- The problem -
Excluding all pictures, please output the listing exactly.
------------
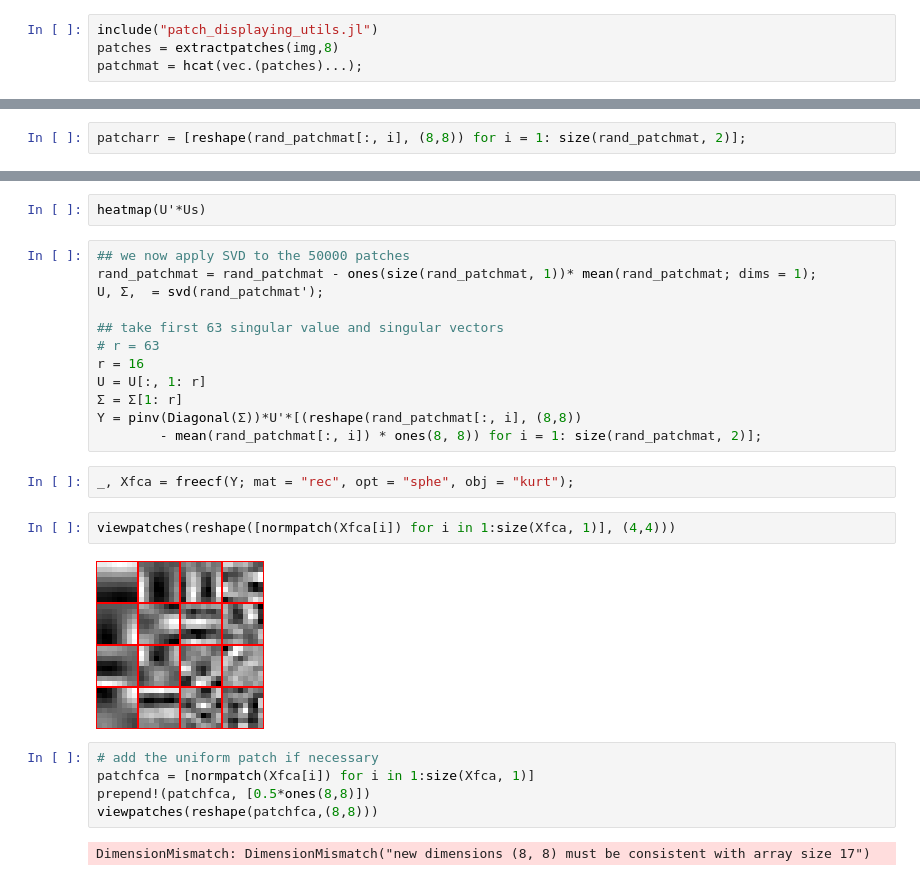
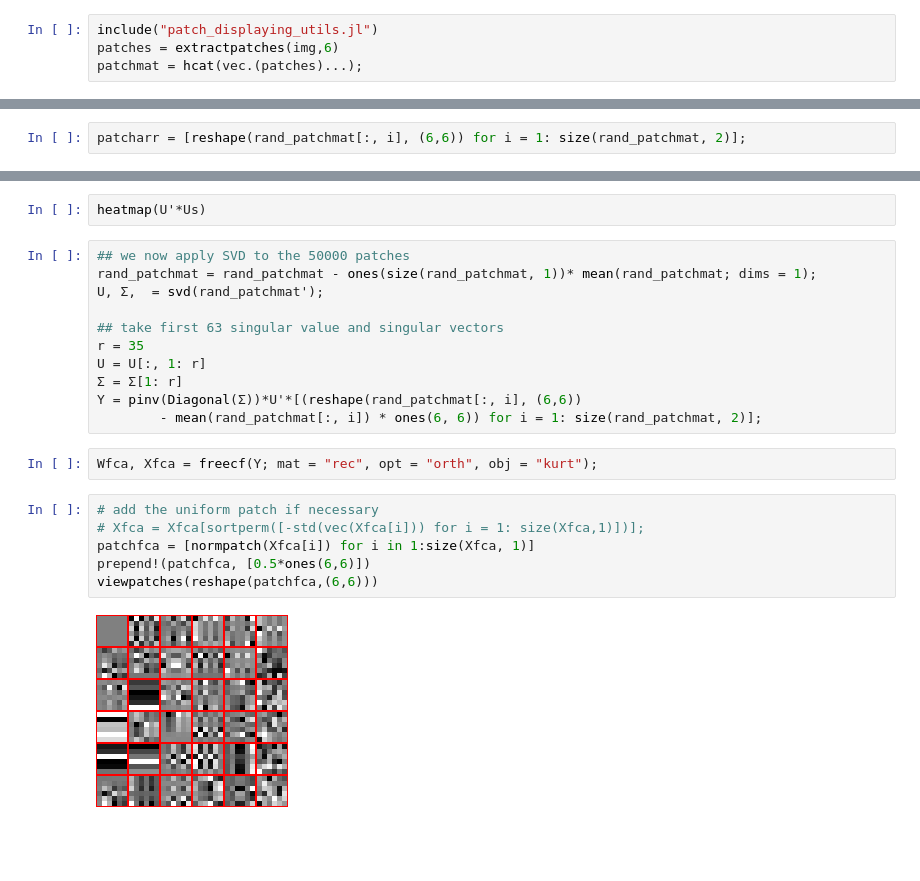
Before and after one commit to lingluanwh/FCA.jl, a Jupyter notebook: examples/patch/FCApatch_vs_ICApatch.ipynb, the cells around one changed output, grey strips where cells are left out. Cells and saved outputs as stored; diff of their text form; blank space fills up the shorter version.

```diff
--- a/examples/patch/FCApatch_vs_ICApatch.ipynb
+++ b/examples/patch/FCApatch_vs_ICApatch.ipynb
@@ -19,6 +24,6 @@ Gray.(img)
 # %%
 include("patch_displaying_utils.jl")
-patches = extractpatches(img,8)
+patches = extractpatches(img,6)
 patchmat = hcat(vec.(patches)...);
 # %%
 @show size(patchmat)
@@ -67,7 +72,7 @@ $$
 
 where the free components in $X_{fca}$ stand for the $\sf FCA$ components and $W_{fca}$ denotes corresponding  coefficients.
 # %%
-patcharr = [reshape(rand_patchmat[:, i], (8,8)) for i = 1: size(rand_patchmat, 2)];
+patcharr = [reshape(rand_patchmat[:, i], (6,6)) for i = 1: size(rand_patchmat, 2)];
 # %% [markdown]
 Note that if we set `batch_size` to be $50000$, $W_{fca}$ will be a $50000 \times 64$ matrix. The whitening process in FCF, whien being applied to `patcharr`, involves the eigenvalue decomposition of a $50000 \times 50000$ matrix. (We will take first $64$ eigenvalues and eigenvectors, as the rest eigenvalues are $0$ and irrelavant to the data.) This is time comsuming and unnecessary, a SVD for matrices is desired here.
 
@@ -118,22 +123,18 @@ rand_patchmat = rand_patchmat - ones(size(rand_patchmat, 1))* mean(rand_patchmat
 U, Σ,  = svd(rand_patchmat');
 
 ## take first 63 singular value and singular vectors
-# r = 63
-r = 16
+r = 35
 U = U[:, 1: r]
 Σ = Σ[1: r]
-Y = pinv(Diagonal(Σ))*U'*[(reshape(rand_patchmat[:, i], (8,8))
-        - mean(rand_patchmat[:, i]) * ones(8, 8)) for i = 1: size(rand_patchmat, 2)];
+Y = pinv(Diagonal(Σ))*U'*[(reshape(rand_patchmat[:, i], (6,6))
+        - mean(rand_patchmat[:, i]) * ones(6, 6)) for i = 1: size(rand_patchmat, 2)];
 # %%
-_, Xfca = freecf(Y; mat = "rec", opt = "sphe", obj = "kurt");
+Wfca, Xfca = freecf(Y; mat = "rec", opt = "orth", obj = "kurt");
-# %%
-viewpatches(reshape([normpatch(Xfca[i]) for i in 1:size(Xfca, 1)], (4,4)))
-# %% [output]
-[figure, removed]
 # %%
 # add the uniform patch if necessary
+# Xfca = Xfca[sortperm([-std(vec(Xfca[i])) for i = 1: size(Xfca,1)])];
 patchfca = [normpatch(Xfca[i]) for i in 1:size(Xfca, 1)]
-prepend!(patchfca, [0.5*ones(8,8)])
-viewpatches(reshape(patchfca,(8,8)))
+prepend!(patchfca, [0.5*ones(6,6)])
+viewpatches(reshape(patchfca,(6,6)))
 # %% [output]
-DimensionMismatch: DimensionMismatch("new dimensions (8, 8) must be consistent with array size 17")
+[figure, added]
```
Also changed, not shown: parts of 5 cells of this notebook, 6 other files.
------------
- Written answer -
Before and after one commit to lingluanwh/FCA.jl, a Jupyter notebook: examples/patch/FCApatch_vs_ICApatch.ipynb, the cells around one changed output, grey strips where cells are left out. Cells and saved outputs as stored; diff of their text form; blank space fills up the shorter version.

```diff
--- a/examples/patch/FCApatch_vs_ICApatch.ipynb
+++ b/examples/patch/FCApatch_vs_ICApatch.ipynb
@@ -19,6 +24,6 @@ Gray.(img)
 # %%
 include("patch_displaying_utils.jl")
-patches = extractpatches(img,8)
+patches = extractpatches(img,6)
 patchmat = hcat(vec.(patches)...);
 # %%
 @show size(patchmat)
@@ -67,7 +72,7 @@ $$
 
 where the free components in $X_{fca}$ stand for the $\sf FCA$ components and $W_{fca}$ denotes corresponding  coefficients.
 # %%
-patcharr = [reshape(rand_patchmat[:, i], (8,8)) for i = 1: size(rand_patchmat, 2)];
+patcharr = [reshape(rand_patchmat[:, i], (6,6)) for i = 1: size(rand_patchmat, 2)];
 # %% [markdown]
 Note that if we set `batch_size` to be $50000$, $W_{fca}$ will be a $50000 \times 64$ matrix. The whitening process in FCF, whien being applied to `patcharr`, involves the eigenvalue decomposition of a $50000 \times 50000$ matrix. (We will take first $64$ eigenvalues and eigenvectors, as the rest eigenvalues are $0$ and irrelavant to the data.) This is time comsuming and unnecessary, a SVD for matrices is desired here.
 
@@ -118,22 +123,18 @@ rand_patchmat = rand_patchmat - ones(size(rand_patchmat, 1))* mean(rand_patchmat
 U, Σ,  = svd(rand_patchmat');
 
 ## take first 63 singular value and singular vectors
-# r = 63
-r = 16
+r = 35
 U = U[:, 1: r]
 Σ = Σ[1: r]
-Y = pinv(Diagonal(Σ))*U'*[(reshape(rand_patchmat[:, i], (8,8))
-        - mean(rand_patchmat[:, i]) * ones(8, 8)) for i = 1: size(rand_patchmat, 2)];
+Y = pinv(Diagonal(Σ))*U'*[(reshape(rand_patchmat[:, i], (6,6))
+        - mean(rand_patchmat[:, i]) * ones(6, 6)) for i = 1: size(rand_patchmat, 2)];
 # %%
-_, Xfca = freecf(Y; mat = "rec", opt = "sphe", obj = "kurt");
+Wfca, Xfca = freecf(Y; mat = "rec", opt = "orth", obj = "kurt");
-# %%
-viewpatches(reshape([normpatch(Xfca[i]) for i in 1:size(Xfca, 1)], (4,4)))
-# %% [output]
-[figure, removed]
 # %%
 # add the uniform patch if necessary
+# Xfca = Xfca[sortperm([-std(vec(Xfca[i])) for i = 1: size(Xfca,1)])];
 patchfca = [normpatch(Xfca[i]) for i in 1:size(Xfca, 1)]
-prepend!(patchfca, [0.5*ones(8,8)])
-viewpatches(reshape(patchfca,(8,8)))
+prepend!(patchfca, [0.5*ones(6,6)])
+viewpatches(reshape(patchfca,(6,6)))
 # %% [output]
-DimensionMismatch: DimensionMismatch("new dimensions (8, 8) must be consistent with array size 17")
+[figure, added]
```
Also changed, not shown: parts of 5 cells of this notebook, 6 other files.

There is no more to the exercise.